At this point though, all Bombardier can do is look forward. And one compelling option is to sell the CSeries program altogether. Doing so would allow the company to reduce its debt load and focus on what it does best: business jets.
Better yet, there are reasons to believe The Boeing Company or Airbus would pay big bucks for the CSeries. We take a look at three reasons why below.
1. New airplane programs are costly
Bombardier has received plenty of criticism for the CSeries’s delays and cost overruns, but Boeing and Airbus have had similar experiences as well.
Boeing’s 787 jet, also known as the Dreamliner, features some of the most advanced flight technology in the world. But it took the company eight years and US$32 billion to get the plane into service. The original budget was just four years and US$6 billion.
Likewise, Airbus’s A380 is an engineering marvel. It is easily the world’s largest plane, helping airlines cut down on costs per passenger-seat mile. But the plane was two years late and ran US$6 billion over budget.
Without a doubt, neither of these companies want to have these experiences again. But that could easily mean falling behind technologically. So, why not let another company go through the trouble, then pay for the spoils at the end?
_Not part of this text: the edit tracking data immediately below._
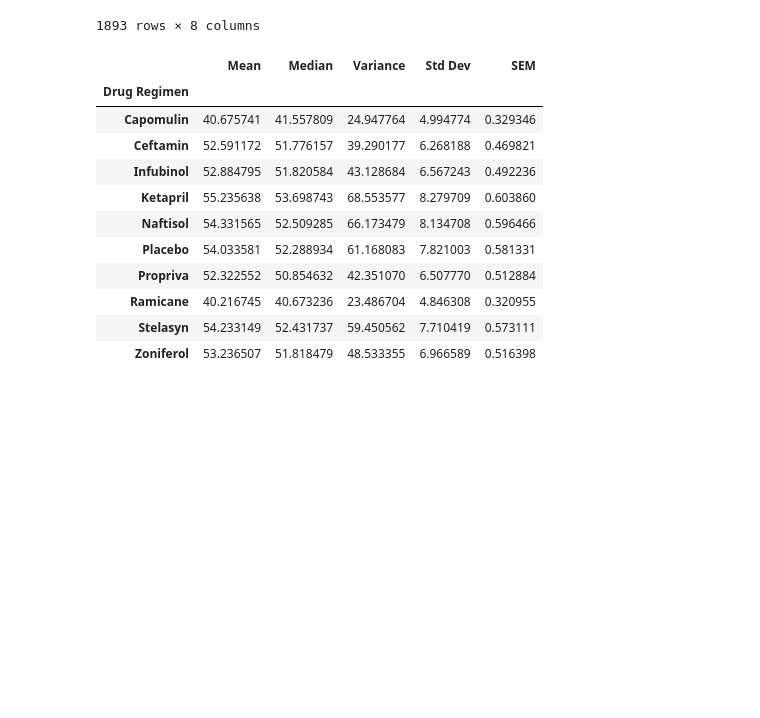
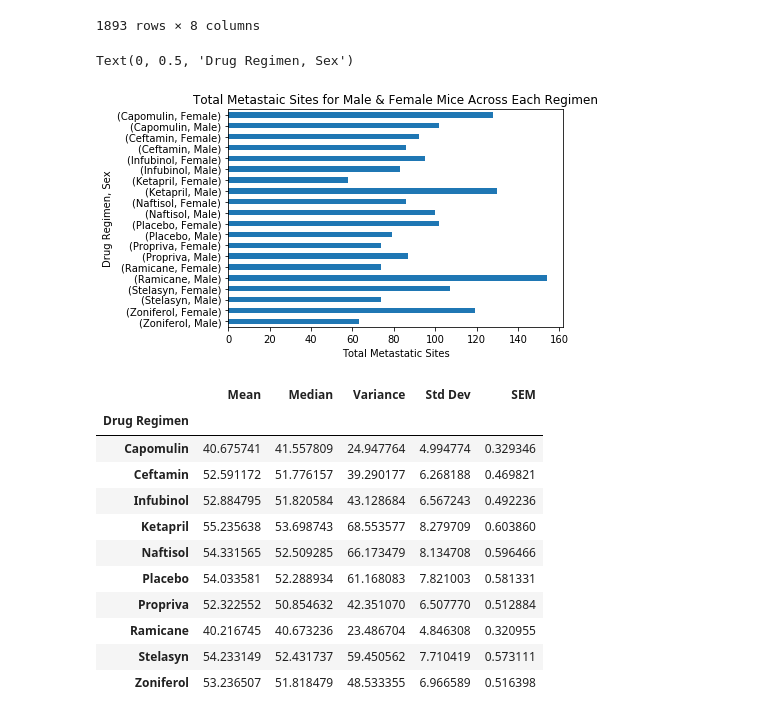
Before and after one commit to patrickhpatin/matplotlib-challenge, a Jupyter notebook: pymaceuticals_starter.ipynb, the cells around one changed output. Saved outputs shown, nothing was run; the diff lists cells and outputs as text; code cells hidden in the pictures; blank space fills up the shorter version.

```diff
--- a/pymaceuticals_starter.ipynb
+++ b/pymaceuticals_starter.ipynb
@@ -46,6 +64,21 @@ merged_data
 | 1891 | m601 | 40 | 31.378045 | 1 | Capomulin | Male | 22 | ... |
 | 1892 | m601 | 45 | 28.430964 | 1 | Capomulin | Male | 22 | ... |
 1893 rows × 8 columns
+# %%
+temp_data = merged_data.groupby(["Drug Regimen", "Sex"])["Metastatic Sites"].count().to_frame()
+temp_data = temp_data.sort_values(by=["Drug Regimen", "Sex"], ascending=False)
+# temp_data = temp_data.rename(columns = {"Tumor Volume (mm3)":"Metastatic Sites"})
+
+axsubplot = temp_data.plot.barh(title="Total Metastaic Sites for Male & Female Mice Across Each Regimen", rot=0, legend=False)
+axsubplot.set_xlabel("Total Metastatic Sites")
+axsubplot.set_ylabel("Drug Regimen, Sex")
+# - Ramicane
+# - Capomulin
+# - Ceftamin
+# - Infubinol
+# %% [output]
+Text(0, 0.5, 'Drug Regimen, Sex')
+[figure, added]
 # %%
 # Generate a summary statistics table of mean, median, variance, standard deviation, and SEM of the tumor volume for each regimen
 tumor_volumes = merged_data[["Drug Regimen", "Tumor Volume (mm3)"]].copy()
```
Also changed, not shown: parts of 2 cells of this notebook.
The thought must be very tempting for both Boeing and Airbus.
2. Rivals are discounting their own planes
In addition to the delays and cost overruns, Bombardier has not secured a firm CSeries order for nearly one year. A big reason for that has been the heavy discounts offered by Airbus and Boeing on their competing planes. Airbus has been particularly aggressive.
Of course, such discounting doesn’t help anyone. But if Airbus or Boeing bought the CSeries program, removing a big competitor from the market, there would be less need for discounting. Such a scenario could result in a higher price tag for the CSeries.
3. There is more that can be done with the CSeries
Bombardier has already trademarked the names CS500 and CS900, just in case it wants to build larger versions of the CSeries. Such projects usually pay off, since it only requires modifying an existing design. But the company is short of cash and may not be able to pursue the project.
Of course, that problem doesn’t exist at Airbus and Boeing. If they bought the CSeries program, the opportunity to build larger models would surely be factored in to the purchase price.
That being said, it is too soon for Bombardier to think about the CSeries. The company needs to get the CS100 certified first—otherwise, selling off the program would certainly be too disruptive. So, for now this is simply an opportunity to keep your eye on.
(Benjamin Sinclair - The Motley Fool)